**What is required**: All entries below must be written out verbatim, and the images must be dropped.

**Stored data**:
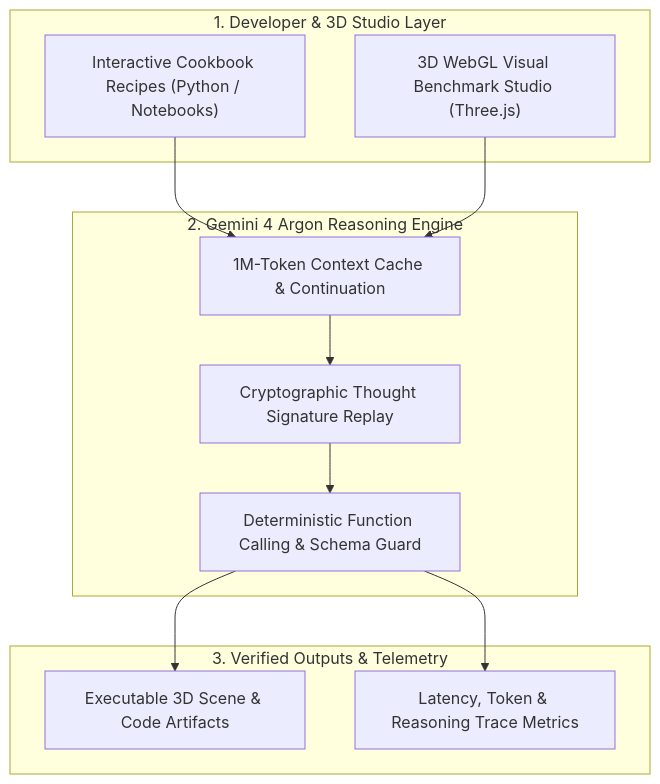
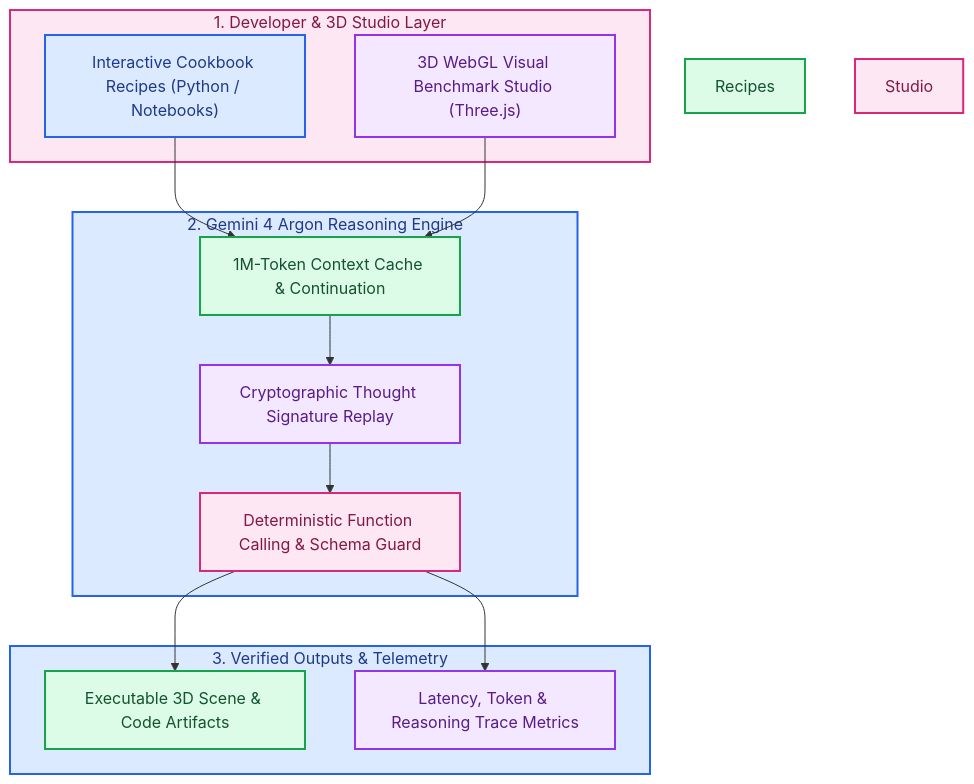
The diagram in README.md (RobinaMirbahar/gemini-4-argon-cookbook), drawn with Mermaid before and after one commit. The commit also changed other lines of this file, not shown here.

Commit message:
docs: add 3-line Author & Companion Publication header, color-coded Mermaid diagram, and remove repetitive footer

````diff
--- a/README.md
+++ b/README.md
@@ -28,21 +29,33 @@
 ```mermaid
 flowchart TD
     subgraph Client ["1. Developer & 3D Studio Layer"]
         C_NB["Interactive Cookbook Recipes (Python / Notebooks)"]
         C_3D["3D WebGL Visual Benchmark Studio (Three.js)"]
     end
     subgraph Core ["2. Gemini 4 Argon Reasoning Engine"]
         G_Ctx["1M-Token Context Cache & Continuation"]
         G_Sig["Cryptographic Thought Signature Replay"]
         G_Tools["Deterministic Function Calling & Schema Guard"]
     end
     subgraph Out ["3. Verified Outputs & Telemetry"]
         O_Code["Executable 3D Scene & Code Artifacts"]
         O_Eval["Latency, Token & Reasoning Trace Metrics"]
     end
     C_NB --> G_Ctx
     C_3D --> G_Ctx
     G_Ctx --> G_Sig --> G_Tools
     G_Tools --> O_Code
     G_Tools --> O_Eval
+    style Client fill:#fce7f3,stroke:#db2777,stroke-width:2px,color:#831843
+    style C_NB fill:#dbeafe,stroke:#2563eb,stroke-width:2px,color:#1e3a8a
+    style Recipes fill:#dcfce7,stroke:#16a34a,stroke-width:2px,color:#14532d
+    style C_3D fill:#f3e8ff,stroke:#9333ea,stroke-width:2px,color:#581c87
+    style Studio fill:#fce7f3,stroke:#db2777,stroke-width:2px,color:#831843
+    style Core fill:#dbeafe,stroke:#2563eb,stroke-width:2px,color:#1e3a8a
+    style G_Ctx fill:#dcfce7,stroke:#16a34a,stroke-width:2px,color:#14532d
+    style G_Sig fill:#f3e8ff,stroke:#9333ea,stroke-width:2px,color:#581c87
+    style G_Tools fill:#fce7f3,stroke:#db2777,stroke-width:2px,color:#831843
+    style Out fill:#dbeafe,stroke:#2563eb,stroke-width:2px,color:#1e3a8a
+    style O_Code fill:#dcfce7,stroke:#16a34a,stroke-width:2px,color:#14532d
+    style O_Eval fill:#f3e8ff,stroke:#9333ea,stroke-width:2px,color:#581c87
 ```
````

**Reply to the exercise**:
The diagram in README.md (RobinaMirbahar/gemini-4-argon-cookbook), drawn with Mermaid before and after one commit. The commit also changed other lines of this file, not shown here.

Commit message:
docs: add 3-line Author & Companion Publication header, color-coded Mermaid diagram, and remove repetitive footer

````diff
--- a/README.md
+++ b/README.md
@@ -28,21 +29,33 @@
 ```mermaid
 flowchart TD
     subgraph Client ["1. Developer & 3D Studio Layer"]
         C_NB["Interactive Cookbook Recipes (Python / Notebooks)"]
         C_3D["3D WebGL Visual Benchmark Studio (Three.js)"]
     end
     subgraph Core ["2. Gemini 4 Argon Reasoning Engine"]
         G_Ctx["1M-Token Context Cache & Continuation"]
         G_Sig["Cryptographic Thought Signature Replay"]
         G_Tools["Deterministic Function Calling & Schema Guard"]
     end
     subgraph Out ["3. Verified Outputs & Telemetry"]
         O_Code["Executable 3D Scene & Code Artifacts"]
         O_Eval["Latency, Token & Reasoning Trace Metrics"]
     end
     C_NB --> G_Ctx
     C_3D --> G_Ctx
     G_Ctx --> G_Sig --> G_Tools
     G_Tools --> O_Code
     G_Tools --> O_Eval
+    style Client fill:#fce7f3,stroke:#db2777,stroke-width:2px,color:#831843
+    style C_NB fill:#dbeafe,stroke:#2563eb,stroke-width:2px,color:#1e3a8a
+    style Recipes fill:#dcfce7,stroke:#16a34a,stroke-width:2px,color:#14532d
+    style C_3D fill:#f3e8ff,stroke:#9333ea,stroke-width:2px,color:#581c87
+    style Studio fill:#fce7f3,stroke:#db2777,stroke-width:2px,color:#831843
+    style Core fill:#dbeafe,stroke:#2563eb,stroke-width:2px,color:#1e3a8a
+    style G_Ctx fill:#dcfce7,stroke:#16a34a,stroke-width:2px,color:#14532d
+    style G_Sig fill:#f3e8ff,stroke:#9333ea,stroke-width:2px,color:#581c87
+    style G_Tools fill:#fce7f3,stroke:#db2777,stroke-width:2px,color:#831843
+    style Out fill:#dbeafe,stroke:#2563eb,stroke-width:2px,color:#1e3a8a
+    style O_Code fill:#dcfce7,stroke:#16a34a,stroke-width:2px,color:#14532d
+    style O_Eval fill:#f3e8ff,stroke:#9333ea,stroke-width:2px,color:#581c87
 ```
````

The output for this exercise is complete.